In a few countries such as Saudi Arabia, where the strictest interpretations of sharia law are applied, thieves can be punished by having their arms cut off. A senior official from the Indonesian Ulema Council (MUI), the country’s highest clerical body, recently said that he and his organization were planning to propose that the country adhere more closely to sharia law with punishments such as amputations for thieves and corruptors, but other MUI officials have denied his statement.
MUI deputy secretary general Tengku Zulkarnain made the controversial statement while speaking at a Jakarta mosque’s event on Monday night.
“I, with my colleagues, have discussed that we will propose that thieves and corruptors who have been proven guilty, with both evidence and witnesses, need not be imprisoned but only have their hands cut off. This proposal will be submitted after the 2019 election,” Tengku said during his speech as quoted by Islampos.
Masduki Baidlow, the head of communications for MUI, insisted yesterday that MUI had never proposed cutting off hands as a punishment in terms of enacting actual law, and claimed that Zulkarnain had never even discussed the proposal internally.
“We at MUI are shocked by the statement he made,” Masduki said yesterday as quoted by Tempo.
Cholil Nafis, the chairman of the Da’wah commission of MUI, also said that such a proposal had not been made but admitted that it had been discussed among senior officials, including vice presidential nominee and MUI chairman Ma’ruf Amin.
“We coordinate in regard to activities inside MUI because Kiai Ma’ruf is still the active general chairman. We also discussed (about the amputation punishment) and it will be discussed further with MUI,” Cholil said after meeting Ma’ruf yesterday as quoted by CNN Indonesia.
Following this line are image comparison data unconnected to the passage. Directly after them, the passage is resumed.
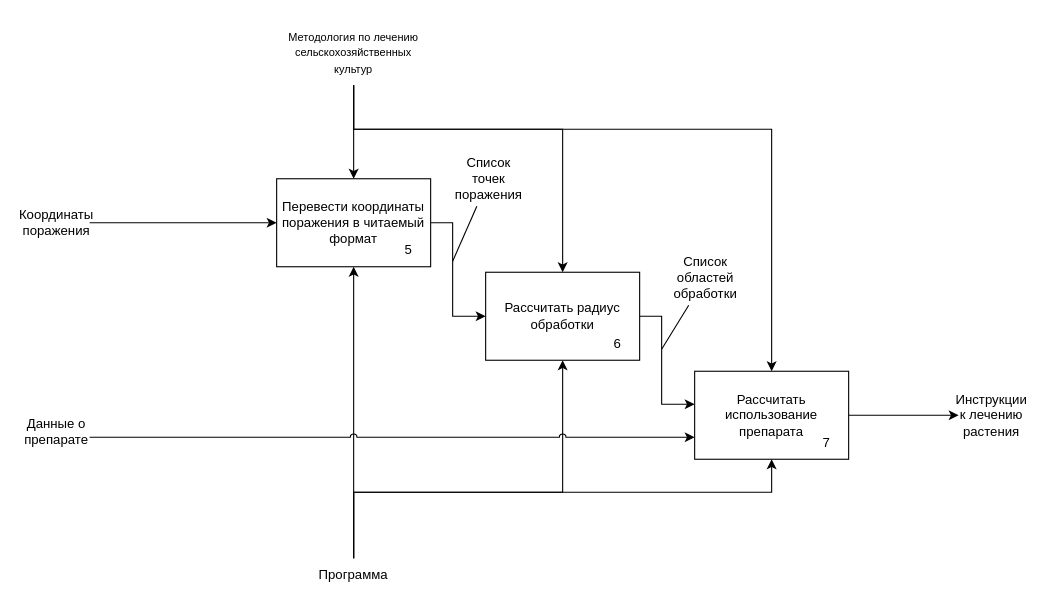
Before: coursework/diagrams/IDEF0_3.drawio in ThomasCharester/KursuchShop, a draw.io diagram. Source tidied: cells renumbered, new cells numbered last; positions are measured from the earlier drawing's top-left corner, leaving out a move shared by most shapes. Both pictures are drawn from the tidied source at 110%, with x=0, y=0 at pixel (23, 19).
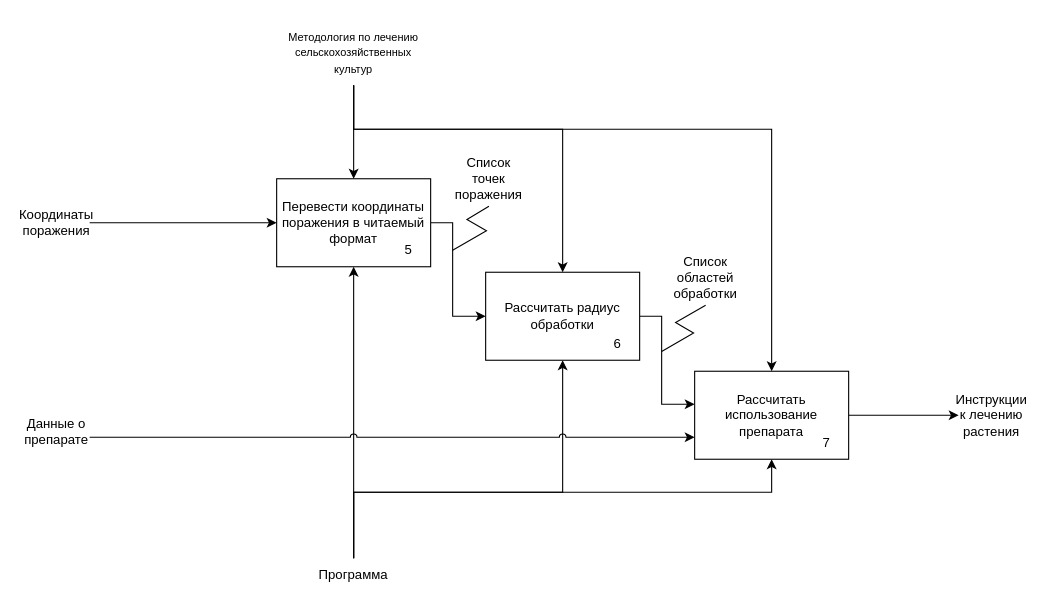
After the change.

Unchanged cells that the change refers to:
```xml
<mxCell id="24" value="Список областей обработки" style="text;html=1;align=center;verticalAlign=middle;whiteSpace=wrap;rounded=0;" parent="1" vertex="1">
  <mxGeometry x="590" y="210" width="60" height="50" as="geometry" />
</mxCell>
<mxCell id="26" value="Список точек поражения" style="text;html=1;align=center;verticalAlign=middle;whiteSpace=wrap;rounded=0;" parent="1" vertex="1">
  <mxGeometry x="393" y="120" width="60" height="50" as="geometry" />
</mxCell>
```

Change to the diagram source:
```diff
@@
-    <mxCell id="25" style="endArrow=none;html=1;rounded=0;" parent="1" edge="1" target="24">
-      <mxGeometry relative="1" as="geometry">
-        <mxPoint x="580" y="300" as="sourcePoint" />
-      </mxGeometry>
-    </mxCell>
@@
-    <mxCell id="27" style="endArrow=none;html=1;rounded=0;" parent="1" edge="1" target="26">
-      <mxGeometry relative="1" as="geometry">
-        <mxPoint x="390" y="220" as="sourcePoint" />
-      </mxGeometry>
-    </mxCell>
+    <mxCell id="28" style="edgeStyle=isometricEdgeStyle;endArrow=none;html=1;rounded=0;entryX=0.5;entryY=1;entryDx=0;entryDy=0;" parent="1" edge="1" target="26">
+      <mxGeometry relative="1" as="geometry">
+        <mxPoint x="390" y="210" as="sourcePoint" />
+        <Array as="points">
+          <mxPoint x="403" y="182" />
+        </Array>
+      </mxGeometry>
+    </mxCell>
+    <mxCell id="29" style="edgeStyle=isometricEdgeStyle;endArrow=none;html=1;rounded=0;entryX=0.5;entryY=1;entryDx=0;entryDy=0;" parent="1" edge="1" target="24">
+      <mxGeometry relative="1" as="geometry">
+        <mxPoint x="580" y="302" as="sourcePoint" />
+        <Array as="points">
+          <mxPoint x="600" y="280" />
+        </Array>
+      </mxGeometry>
+    </mxCell>
```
Islamic hardliners have advocated that Indonesia implement harsher sharia-based laws as a deterrent against crime. Some have specifically called for corruption convicts to be treated as thieves and have their hands cut off, calls that came after Irwandi Yusuf, the former governor of Aceh (the only province of Indonesia with special autonomy to enact explicitly sharia-based laws) was arrested by the Corruption Eradication Commission (KPK) in July for alleged graft involving the region’s budget.